Design Coordination is also responsible for the entire Service Design stage of the lifecycle: The Design Coordination process has the explicitly stated objective to “monitor and improve the performance of the Service Design lifecycle stage” (ITIL® Service Design). This reinforces the point that CSI is not a stage of the service lifecycle, but is built into the service lifecycle!
Continual Service Improvement keeps working during Service Transition.
In a similar way that Service Design processes are coordinated by Design Coordination, Transition Planning and Support acts as the liaison between all of the activities taking places within the Service Transition stage of the lifecycle and the project that was chartered to produce the new or changed service.
Transition Planning and support is also responsible for the entire Service Transition stage of the lifecycle in that an explicitly stated objective of the process is to “Monitor and improve the performance of the Service Transition lifecycle stage” (ITIL® Service Transition). CSI is built into the service lifecycle!
It is best practice that every process defined within each stage of the service lifecycle should have an associated Process Owner. A big responsibility of each Process Owner is to review opportunities for process enhancements and for improving the efficiency and effectiveness of his or her process.
Further, every service should have associated with it a Service Owner, who, among other things is responsible for:
- Identifying opportunities for service improvements, discussing these with the customer and raising Requests for Changes, as appropriate.
- Identifying improvement opportunities for inclusion in the continual service improvement (CSI) register
- Working with the CSI manager to review and prioritize improvements in the CSI register
- Making improvements to the service.
“The service owner is responsible for continual improvement and the management of change affecting the service under their care.” (ITIL® Service Strategy, 2011 Edition)
So, as you can see, Continual Service improvement isn’t a stage of the service lifecycle. It is part of the very fabric which makes up the entire service lifecycle.

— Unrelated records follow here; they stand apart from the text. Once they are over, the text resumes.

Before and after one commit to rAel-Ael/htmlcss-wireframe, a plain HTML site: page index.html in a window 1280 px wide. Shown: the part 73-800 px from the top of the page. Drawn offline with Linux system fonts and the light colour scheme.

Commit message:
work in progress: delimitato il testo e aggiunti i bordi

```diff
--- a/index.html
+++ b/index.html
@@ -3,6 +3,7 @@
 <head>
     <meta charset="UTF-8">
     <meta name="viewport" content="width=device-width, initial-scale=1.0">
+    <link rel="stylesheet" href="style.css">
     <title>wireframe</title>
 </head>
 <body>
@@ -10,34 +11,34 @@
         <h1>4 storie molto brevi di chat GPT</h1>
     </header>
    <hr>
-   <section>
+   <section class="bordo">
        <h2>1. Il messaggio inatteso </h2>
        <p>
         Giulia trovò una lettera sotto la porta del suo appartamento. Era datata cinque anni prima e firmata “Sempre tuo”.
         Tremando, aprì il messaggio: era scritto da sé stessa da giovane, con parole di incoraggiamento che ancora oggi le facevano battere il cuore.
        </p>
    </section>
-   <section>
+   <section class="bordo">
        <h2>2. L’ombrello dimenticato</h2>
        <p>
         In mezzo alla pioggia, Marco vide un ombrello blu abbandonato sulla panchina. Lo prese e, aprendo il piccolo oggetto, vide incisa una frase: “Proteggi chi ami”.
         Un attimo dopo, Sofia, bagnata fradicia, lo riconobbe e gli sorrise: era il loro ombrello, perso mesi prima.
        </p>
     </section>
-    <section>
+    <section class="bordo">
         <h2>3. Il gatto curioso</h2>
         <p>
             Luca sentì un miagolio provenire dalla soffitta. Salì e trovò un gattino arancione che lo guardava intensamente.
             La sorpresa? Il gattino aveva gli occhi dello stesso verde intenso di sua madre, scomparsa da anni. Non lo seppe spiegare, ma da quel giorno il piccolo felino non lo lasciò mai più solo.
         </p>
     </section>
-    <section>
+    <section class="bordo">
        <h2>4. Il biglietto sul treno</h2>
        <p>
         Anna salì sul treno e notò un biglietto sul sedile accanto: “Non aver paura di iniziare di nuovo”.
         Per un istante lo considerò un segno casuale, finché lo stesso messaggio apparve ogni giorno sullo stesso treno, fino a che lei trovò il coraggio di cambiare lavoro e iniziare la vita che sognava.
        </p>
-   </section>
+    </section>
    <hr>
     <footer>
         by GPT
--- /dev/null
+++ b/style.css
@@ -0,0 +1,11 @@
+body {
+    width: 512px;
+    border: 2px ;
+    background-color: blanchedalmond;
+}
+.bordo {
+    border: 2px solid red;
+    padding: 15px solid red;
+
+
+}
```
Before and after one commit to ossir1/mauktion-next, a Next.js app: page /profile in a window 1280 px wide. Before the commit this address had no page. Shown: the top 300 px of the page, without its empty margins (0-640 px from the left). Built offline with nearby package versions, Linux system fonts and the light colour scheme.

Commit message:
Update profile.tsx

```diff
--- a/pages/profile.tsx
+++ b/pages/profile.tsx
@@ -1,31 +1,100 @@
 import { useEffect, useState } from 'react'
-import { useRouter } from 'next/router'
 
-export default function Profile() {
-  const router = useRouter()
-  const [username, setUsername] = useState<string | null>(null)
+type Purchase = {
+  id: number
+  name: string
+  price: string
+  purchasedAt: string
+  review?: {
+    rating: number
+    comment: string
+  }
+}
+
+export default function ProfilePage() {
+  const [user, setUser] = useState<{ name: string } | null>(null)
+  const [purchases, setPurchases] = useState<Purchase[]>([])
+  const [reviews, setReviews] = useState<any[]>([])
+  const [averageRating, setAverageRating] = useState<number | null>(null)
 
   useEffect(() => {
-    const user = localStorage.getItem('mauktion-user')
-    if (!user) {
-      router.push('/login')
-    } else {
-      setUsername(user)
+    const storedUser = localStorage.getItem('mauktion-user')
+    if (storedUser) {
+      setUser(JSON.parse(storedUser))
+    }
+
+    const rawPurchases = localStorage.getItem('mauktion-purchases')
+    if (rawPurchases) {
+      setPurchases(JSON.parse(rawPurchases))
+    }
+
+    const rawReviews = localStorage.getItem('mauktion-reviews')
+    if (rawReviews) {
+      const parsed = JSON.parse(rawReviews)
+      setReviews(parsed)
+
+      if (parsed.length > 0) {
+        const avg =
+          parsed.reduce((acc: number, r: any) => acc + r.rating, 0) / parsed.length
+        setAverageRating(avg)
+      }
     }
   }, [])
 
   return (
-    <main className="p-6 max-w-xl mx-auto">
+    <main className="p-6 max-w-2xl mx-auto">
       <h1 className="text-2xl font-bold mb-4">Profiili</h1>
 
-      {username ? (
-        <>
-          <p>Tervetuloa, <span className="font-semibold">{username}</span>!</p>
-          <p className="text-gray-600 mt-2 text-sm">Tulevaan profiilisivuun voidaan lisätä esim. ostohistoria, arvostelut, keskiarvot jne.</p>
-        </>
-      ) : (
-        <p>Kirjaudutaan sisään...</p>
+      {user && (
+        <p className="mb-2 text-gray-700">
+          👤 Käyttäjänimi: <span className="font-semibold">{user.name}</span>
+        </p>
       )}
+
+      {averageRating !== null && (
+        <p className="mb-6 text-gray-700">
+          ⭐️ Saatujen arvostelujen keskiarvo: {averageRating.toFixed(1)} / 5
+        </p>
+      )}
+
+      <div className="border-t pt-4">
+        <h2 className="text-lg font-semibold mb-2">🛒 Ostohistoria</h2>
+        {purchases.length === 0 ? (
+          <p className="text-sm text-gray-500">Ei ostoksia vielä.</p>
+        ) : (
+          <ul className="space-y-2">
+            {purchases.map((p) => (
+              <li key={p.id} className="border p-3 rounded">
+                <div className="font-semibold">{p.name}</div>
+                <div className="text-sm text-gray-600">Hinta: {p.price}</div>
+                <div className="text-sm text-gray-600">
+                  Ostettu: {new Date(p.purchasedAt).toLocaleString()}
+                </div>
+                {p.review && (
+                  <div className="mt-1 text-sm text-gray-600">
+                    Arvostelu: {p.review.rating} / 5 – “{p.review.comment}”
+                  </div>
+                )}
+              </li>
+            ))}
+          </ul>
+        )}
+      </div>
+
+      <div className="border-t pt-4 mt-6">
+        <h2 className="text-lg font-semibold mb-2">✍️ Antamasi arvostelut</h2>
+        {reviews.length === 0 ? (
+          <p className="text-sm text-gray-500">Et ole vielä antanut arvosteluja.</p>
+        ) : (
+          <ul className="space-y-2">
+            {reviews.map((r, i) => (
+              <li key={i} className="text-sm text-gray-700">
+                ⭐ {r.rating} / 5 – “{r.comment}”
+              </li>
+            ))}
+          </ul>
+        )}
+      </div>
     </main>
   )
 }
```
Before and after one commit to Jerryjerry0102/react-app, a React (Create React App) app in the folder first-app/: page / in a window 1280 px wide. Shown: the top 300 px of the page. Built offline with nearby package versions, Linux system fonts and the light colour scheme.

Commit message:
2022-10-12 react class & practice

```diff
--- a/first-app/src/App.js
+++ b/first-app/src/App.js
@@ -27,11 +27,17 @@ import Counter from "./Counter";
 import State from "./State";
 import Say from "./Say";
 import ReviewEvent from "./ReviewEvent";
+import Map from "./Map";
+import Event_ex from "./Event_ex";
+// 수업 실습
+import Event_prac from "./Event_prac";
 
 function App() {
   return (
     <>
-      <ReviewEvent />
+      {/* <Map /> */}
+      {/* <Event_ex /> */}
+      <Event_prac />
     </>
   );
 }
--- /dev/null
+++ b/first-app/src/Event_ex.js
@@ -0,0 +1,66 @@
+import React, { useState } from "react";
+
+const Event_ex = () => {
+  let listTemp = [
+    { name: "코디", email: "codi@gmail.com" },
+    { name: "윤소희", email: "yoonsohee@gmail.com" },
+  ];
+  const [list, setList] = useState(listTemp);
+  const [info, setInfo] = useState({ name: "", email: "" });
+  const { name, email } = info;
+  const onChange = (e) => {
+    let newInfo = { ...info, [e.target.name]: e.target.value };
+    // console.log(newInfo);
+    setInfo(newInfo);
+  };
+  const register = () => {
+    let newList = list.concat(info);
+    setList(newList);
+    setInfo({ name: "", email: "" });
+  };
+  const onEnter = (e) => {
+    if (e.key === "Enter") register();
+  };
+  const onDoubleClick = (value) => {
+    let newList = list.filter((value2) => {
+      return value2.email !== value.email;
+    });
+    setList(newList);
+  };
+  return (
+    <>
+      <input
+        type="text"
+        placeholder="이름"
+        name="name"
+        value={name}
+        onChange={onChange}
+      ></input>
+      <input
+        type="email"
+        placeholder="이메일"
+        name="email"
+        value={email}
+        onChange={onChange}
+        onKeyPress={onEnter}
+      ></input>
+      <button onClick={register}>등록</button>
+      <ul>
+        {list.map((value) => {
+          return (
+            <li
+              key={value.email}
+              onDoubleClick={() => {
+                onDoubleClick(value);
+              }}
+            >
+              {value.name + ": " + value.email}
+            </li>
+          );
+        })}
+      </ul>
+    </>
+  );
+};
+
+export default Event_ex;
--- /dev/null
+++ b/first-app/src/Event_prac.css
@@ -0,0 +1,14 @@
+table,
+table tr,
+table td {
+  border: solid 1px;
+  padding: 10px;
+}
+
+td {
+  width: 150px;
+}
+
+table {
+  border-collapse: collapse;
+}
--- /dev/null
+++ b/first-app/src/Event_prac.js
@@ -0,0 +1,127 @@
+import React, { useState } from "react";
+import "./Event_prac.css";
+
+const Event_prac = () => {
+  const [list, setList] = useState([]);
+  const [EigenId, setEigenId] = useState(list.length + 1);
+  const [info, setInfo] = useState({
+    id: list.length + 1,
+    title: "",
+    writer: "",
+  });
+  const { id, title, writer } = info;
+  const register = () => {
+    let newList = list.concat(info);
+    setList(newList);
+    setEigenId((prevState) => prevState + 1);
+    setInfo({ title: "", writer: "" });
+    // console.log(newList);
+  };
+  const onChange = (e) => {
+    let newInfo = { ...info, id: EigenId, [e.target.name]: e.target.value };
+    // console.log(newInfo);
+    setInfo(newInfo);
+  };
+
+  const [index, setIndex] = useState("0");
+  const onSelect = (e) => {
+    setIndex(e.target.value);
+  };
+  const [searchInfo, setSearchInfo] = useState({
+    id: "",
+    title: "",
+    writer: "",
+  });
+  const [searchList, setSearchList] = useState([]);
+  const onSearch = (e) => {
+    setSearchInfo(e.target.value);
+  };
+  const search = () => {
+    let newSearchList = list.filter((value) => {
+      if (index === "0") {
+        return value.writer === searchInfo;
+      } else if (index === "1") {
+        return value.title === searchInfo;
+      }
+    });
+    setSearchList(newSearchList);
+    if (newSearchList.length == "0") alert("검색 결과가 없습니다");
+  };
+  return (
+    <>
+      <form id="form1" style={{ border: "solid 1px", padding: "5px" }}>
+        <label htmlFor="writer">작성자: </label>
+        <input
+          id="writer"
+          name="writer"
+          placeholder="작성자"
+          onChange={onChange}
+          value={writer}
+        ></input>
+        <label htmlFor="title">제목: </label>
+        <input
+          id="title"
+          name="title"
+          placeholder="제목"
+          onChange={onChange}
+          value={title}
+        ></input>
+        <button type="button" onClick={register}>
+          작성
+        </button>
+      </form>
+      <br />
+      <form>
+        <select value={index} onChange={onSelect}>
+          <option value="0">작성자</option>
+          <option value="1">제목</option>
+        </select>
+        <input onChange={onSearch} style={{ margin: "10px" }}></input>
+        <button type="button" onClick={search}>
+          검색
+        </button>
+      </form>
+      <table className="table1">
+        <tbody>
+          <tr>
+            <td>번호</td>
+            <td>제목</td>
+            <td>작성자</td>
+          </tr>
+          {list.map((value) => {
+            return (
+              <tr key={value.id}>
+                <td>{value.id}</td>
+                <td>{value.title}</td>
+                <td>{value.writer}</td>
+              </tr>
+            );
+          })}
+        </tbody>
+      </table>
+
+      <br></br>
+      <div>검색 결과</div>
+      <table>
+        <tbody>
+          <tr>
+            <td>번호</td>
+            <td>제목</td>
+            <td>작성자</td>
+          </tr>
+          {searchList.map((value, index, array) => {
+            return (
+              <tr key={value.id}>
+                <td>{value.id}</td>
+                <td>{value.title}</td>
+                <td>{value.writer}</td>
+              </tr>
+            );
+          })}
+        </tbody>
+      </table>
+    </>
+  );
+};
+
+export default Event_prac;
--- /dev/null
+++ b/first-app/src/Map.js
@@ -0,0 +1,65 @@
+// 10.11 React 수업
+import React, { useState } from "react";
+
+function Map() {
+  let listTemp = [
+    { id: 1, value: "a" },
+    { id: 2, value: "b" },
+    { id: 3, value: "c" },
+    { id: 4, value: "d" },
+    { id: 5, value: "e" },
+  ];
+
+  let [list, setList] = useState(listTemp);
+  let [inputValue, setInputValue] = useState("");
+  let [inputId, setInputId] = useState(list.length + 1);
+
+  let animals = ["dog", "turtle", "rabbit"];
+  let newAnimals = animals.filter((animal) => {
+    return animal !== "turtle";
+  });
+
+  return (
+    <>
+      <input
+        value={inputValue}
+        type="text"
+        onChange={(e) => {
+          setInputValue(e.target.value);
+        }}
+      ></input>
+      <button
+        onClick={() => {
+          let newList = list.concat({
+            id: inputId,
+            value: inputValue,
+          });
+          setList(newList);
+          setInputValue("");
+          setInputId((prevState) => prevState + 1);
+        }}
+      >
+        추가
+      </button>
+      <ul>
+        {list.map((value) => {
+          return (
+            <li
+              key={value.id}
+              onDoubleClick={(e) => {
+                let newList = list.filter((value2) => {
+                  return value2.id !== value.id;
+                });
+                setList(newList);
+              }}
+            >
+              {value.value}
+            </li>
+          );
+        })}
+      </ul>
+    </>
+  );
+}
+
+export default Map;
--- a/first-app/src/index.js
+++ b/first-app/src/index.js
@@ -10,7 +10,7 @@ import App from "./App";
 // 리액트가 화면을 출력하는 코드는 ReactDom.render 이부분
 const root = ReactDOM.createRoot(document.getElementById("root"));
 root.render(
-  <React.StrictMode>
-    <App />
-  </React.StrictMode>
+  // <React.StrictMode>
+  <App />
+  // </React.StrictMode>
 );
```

As such, CSI is almost as strategic as strategy itself.
ITIL suggests that Service Strategy is there “…to improve the alignment between…capabilities and their business strategies” (ITIL® Service Strategy). Continual Service Improvement is “for ensuring that the service portfolio continues to be aligned to business needs” (ITIL® Continual Service Improvement). So without CSI, it wouldn’t take long for a Strategy to become ineffective, or worse, irrelevant.
It is cultural. It becomes integrated into your organization’s values, processes. It becomes an integral part of how you think and act. It is about doing things better:
- Doing: Taking positive action, today.
- Things: The services we deliver, the processes we execute, the technologies and tools we use.
- Better: Continually looking for new, improved, faster, and more efficient ways to maximize our value.
So, Continual Service Improvement is really a mind-set. A CSI mind-set recognizes that you may already be pretty darn good! As a matter of fact, you may even be considerably better than your competition. But CSI also recognizes that you can – and you have a responsibility to – get better. And your competition most certainly is not standing still!
Thank you to Jim Bolton and Buff Scott III for your guidance.